At the beginning of this year, the consensus expectation for 2010 U.S. GDP growth was around 2.6%. Today it is 3.5%. Expectations for Europe have slid to 0.5%-1.5% from 1.2%-2%. Cyclical recovery appears much stronger in the U.S. than in other developed economies, creating an important tailwind for our stocks.
What about emerging markets? The largest of the emerging economies (Brazil, Russia, India and China) have advanced their global GDP share to 15% from 7% since 1995. But their relative economic expansion has come at the expense of Europe and Japan‐not the U.S. Fifteen years ago, the U.S. accounted for 25% of global GDP. Today? Still 25%. Europe's share, however, has fallen to 21% from 25%, while Japan's has plummeted to 9% from 18%. What's more, emerging market prosperity is to our advantage: It hinges on increasing domestic demand that translates into a larger market for U.S. goods and services.
Our economic recovery, though relatively strong, is still tepid (U-shaped). But our rebound in corporate profits is robust (a definitive V). It's a testament to the flexibility that remains American capitalism's great strength.
When the markets faltered in 2008 and revenue growth stalled, U.S. companies moved decisively to cut costs—unlike their European and Japanese counterparts. Now that recovery has taken hold, businesses are replenishing inventories and rehiring, corporations are expanding exports, and American consumers are responding better than most expected.

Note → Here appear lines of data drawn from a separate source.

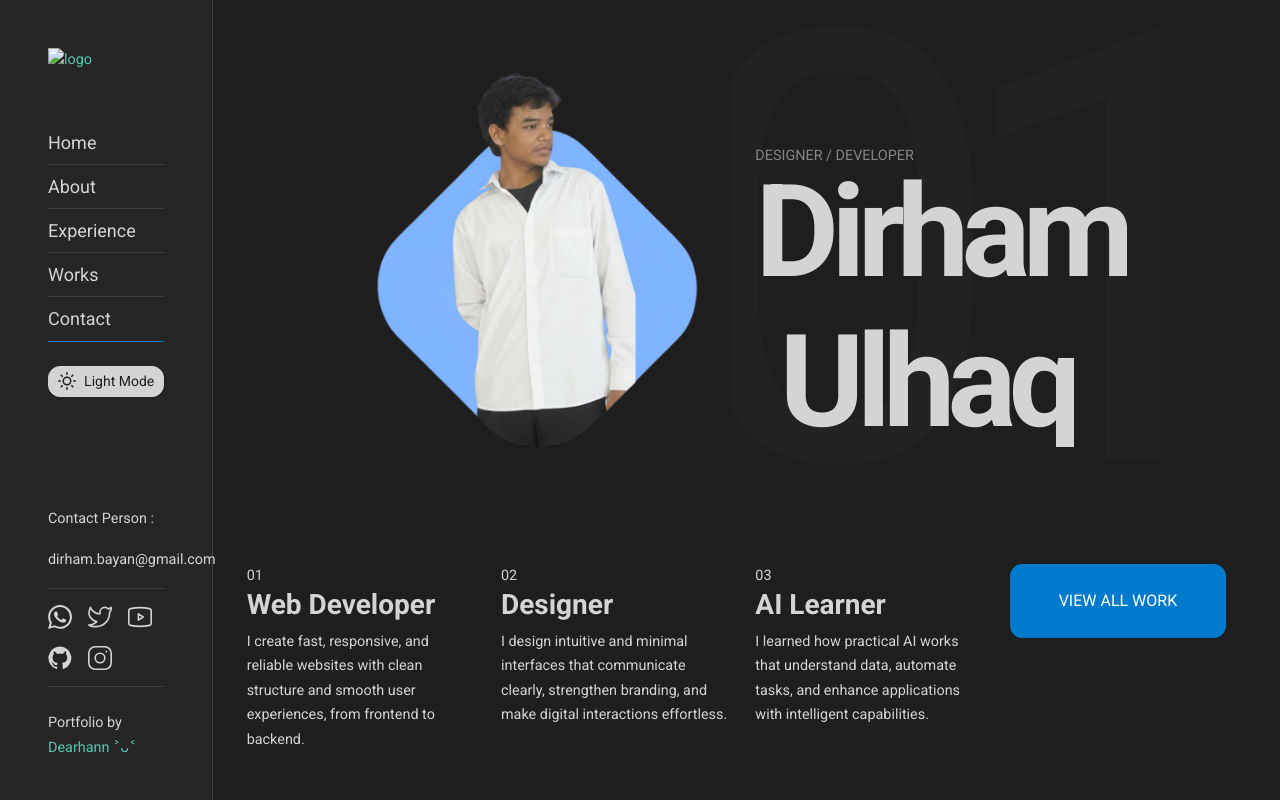
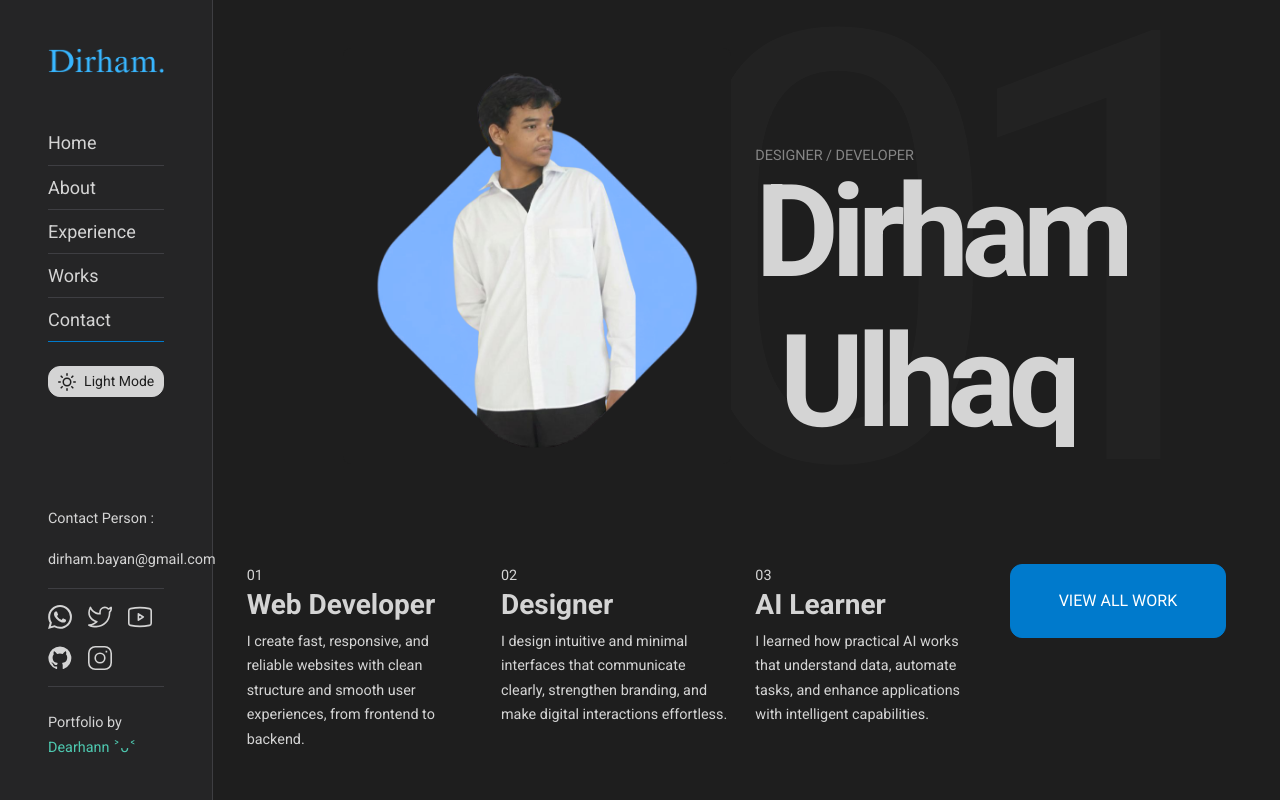
Before and after one commit to dearhann/portofolio, a plain HTML site: page index.html in a window 1280 px wide. Both pictures are taken after a click on the button "Dark Mode". Shown: the top 800 px of the page. Drawn offline with nearby package versions, Linux system fonts and the light colour scheme.

Commit message:
Pesan commit kedua

```diff
--- a/index.html
+++ b/index.html
@@ -170,7 +170,7 @@
         <div class="navigation">
           <div class="site-logo mt-5">
             <a href="index.html">
-              <img src="images/" alt="logo" class="img-fluid" height="">
+              <img src="images/Dirhamlogohitam.png" alt="logo" class="img-fluid" height="">
             </a>
           </div>
 
@@ -226,7 +226,7 @@
               </a>
             </li>
             <li>
-              <a href="https://www.instagram/hanfze" class="text-dark">
+              <a href="https://www.instagram.com/hanfze/" class="text-dark">
                 <svg width="24" height="24" viewBox="0 0 24 24">
                   <use xlink:href="#instagram"></use>
                 </svg>
--- a/script.js
+++ b/script.js
@@ -196,6 +196,7 @@
     const themeIcon = document.getElementById('theme-icon');
     const themeText = document.getElementById('theme-text');
     const profileImage = document.getElementById('profile-image');
+    const logoImage = document.querySelector('.site-logo img');
     const body = document.body;
 
     // Function to update profile image based on theme
@@ -209,6 +210,17 @@
       }
     }
 
+    // Function to update logo based on theme
+    function updateLogo(isDark) {
+      if (logoImage) {
+        if (isDark) {
+          logoImage.src = 'images/Dirhamlogobiru.png';
+        } else {
+          logoImage.src = 'images/Dirhamlogohitam.png';
+        }
+      }
+    }
+
     // Check for saved theme preference or default to light mode
     const currentTheme = localStorage.getItem('theme') || 'light';
 
@@ -217,10 +229,12 @@
       body.setAttribute('data-bs-theme', 'dark');
       updateThemeIcon(true);
       updateProfileImage(true);
+      updateLogo(true);
     } else {
       body.removeAttribute('data-bs-theme');
       updateThemeIcon(false);
       updateProfileImage(false);
+      updateLogo(false);
     }
 
     // Theme toggle button click handler
@@ -237,12 +251,14 @@
           localStorage.setItem('theme', 'light');
           updateThemeIcon(false);
           updateProfileImage(false);
+          updateLogo(false);
         } else {
           // Switch to dark theme
           body.setAttribute('data-bs-theme', 'dark');
           localStorage.setItem('theme', 'dark');
           updateThemeIcon(true);
           updateProfileImage(true);
+          updateLogo(true);
         }
       });
     }
```
Also changed, not shown: images/Dirhamlogobiru.png (added), images/Dirhamlogohitam.png (added), images/logoimg-removebg-preview.png (deleted), images/logoimg.png (deleted), images/portfolio-thumbnail-1.jpg (deleted), images/portfolio-thumbnail-10.jpg (deleted), images/portfolio-thumbnail-11.jpg (deleted), images/portfolio-thumbnail-12.jpg (deleted), images/portfolio-thumbnail-2.jpg (deleted), images/portfolio-thumbnail-3.jpg (deleted), images/portfolio-thumbnail-4.jpg (deleted), images/portfolio-thumbnail-5.jpg (deleted), images/portfolio-thumbnail-6.jpg (deleted), images/portfolio-thumbnail-7.jpg (deleted), 2 more files.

Corporate profits could reach a new record high in this year's third quarter. Free cash flow for nonfinancial American companies is also exceptionally high—cash on the balance sheet is close to 11% of assets, a 60-year high. And high cash levels are already generating dividend increases, share buybacks, capital investments and M&A activity—all extremely shareholder friendly.
The importance of improving America's productivity growth can't be overstated. High productivity tends to lower unit labor costs and boost corporate profits.
According to Citigroup, U.S. unit labor costs are dropping at their fastest pace in 40 years. We last saw a similar surge in U.S. productivity in the late 1990s. Then, U.S. corporations were heavily investing in their own businesses, and foreign investors were increasing their U.S. allocations. This sparked a rise in the dollar. Improving productivity, a strengthening currency, and rising equity markets are linked. We saw that synchronization 15 years ago, and we are seeing it today.
Indeed, U.S. equities arguably have been outperforming. In the first four months of 2010, U.S. markets were up roughly 6.5%, compared with 2.6% for global equities. Many European markets were in negative territory; only Japan was outpacing the U.S. When the sovereign-debt crisis escalated in May, European, Japanese and emerging markets stocks all fell more sharply than U.S. markets. The bottom line is that the U.S. has generally performed better on the upside this year and held its ground better on the downside.
The relative strength of U.S. stocks is no accident. Since the credit crisis struck, we have taken quicker action and demonstrated greater innovation than our competitors.
Potential risks—trade complications, escalating credit contagion, overly aggressive financial regulation, and tax increases—clearly remain. But for the moment, our nation seems poised to remain a City Upon a Hill.
Mr. Doll is vice chairman and chief equity strategist for fundamental equities at BlackRock, and lead portfolio manager for the BlackRock Large Cap Series.